Verse 27: Beniamin al è un lôf che al scuarte: Benjamin is a wolf that rips apart. A buinore al fâs fûr ce che al à cjapât: in the morning he kills what he has caught (taken). Fin sore sere al divît ce che al à puartât vie: in the evening he divides what he has made away with.

Verse 28: Ducj chescj a formin lis tribûs d’Israel (all these form the tribes of Israel); dodis in dut (twelve in all), e ve ce che ur à dit lôr pari (and this is what their father said to them). Ju à benedîts: a ognidun i à dade une benedizion a part: he blessed them: to each he gave a blessing of his own.

Verse 29: Po ur dè chest ordin: then he gave them this instruction. Jo o stoi par dâmi dongje de mê int: I am about to gather myself unto my people. Soteraitmi dongje dai miei vons, tal landri che al è tal cjamp di Efron, l’itit: bury me alongside my forefathers, in the cave which is in the field of Ephron the Hittite.

Verse 30: Tal landri dal cjamp di Macpele (in the cave of the field of Machpelah), in face di Mamre (facing Mamre), te tiere di Canaan (in the land of Canaan), che Abram lu à comprât di Efron l’itit come tombâl di famee (which Abraham bought from Ephron the Hittite as a family grave).
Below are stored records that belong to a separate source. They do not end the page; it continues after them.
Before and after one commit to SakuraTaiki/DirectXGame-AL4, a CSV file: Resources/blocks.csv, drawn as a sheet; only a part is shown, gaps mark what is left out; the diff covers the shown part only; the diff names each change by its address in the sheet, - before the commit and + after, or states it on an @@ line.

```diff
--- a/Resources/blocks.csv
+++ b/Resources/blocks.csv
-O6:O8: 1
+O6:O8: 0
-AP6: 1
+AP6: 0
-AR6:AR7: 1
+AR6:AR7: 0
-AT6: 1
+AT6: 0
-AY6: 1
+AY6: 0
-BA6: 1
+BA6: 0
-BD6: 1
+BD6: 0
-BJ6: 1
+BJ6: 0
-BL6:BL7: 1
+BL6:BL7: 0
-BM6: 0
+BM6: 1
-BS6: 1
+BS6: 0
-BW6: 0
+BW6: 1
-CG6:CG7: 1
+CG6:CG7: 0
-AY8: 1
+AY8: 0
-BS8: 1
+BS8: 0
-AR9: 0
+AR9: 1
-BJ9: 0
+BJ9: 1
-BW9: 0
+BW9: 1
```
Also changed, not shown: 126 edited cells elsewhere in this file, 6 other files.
Verse 31: Li a forin sapulîts Abram e la sô femine Sare (there Abraham and his wife Sarah were buried), li a forin sapulîts Isac e la sô femine Rebeche (there Isaac and his wife Rebekah were buried), li jo o ai sapulide Lie (there I buried Leah).

Verse 32: Il cjamp e il landri ad ôr dal cjamp a son stâts comprâts dai fîs di It: the field and the cave alongside the field were bought from the sons of Heth.

Verse 33: Dopo di vêur dadis lis ultimis racomandazions ai siei fîs: after having given his sons the final admonitions. Observe: (to give); vê dât (to have given); dopo di vê dât (after having given); dopo di vêur dât (after having given to them). Jacop al ritirà i pîts sul jet: Jacob pulled back his feet on the bed. Al spirà: he breathed his last. Al tornà a dâsi dongje de sô int: he gathered himself back unto his people.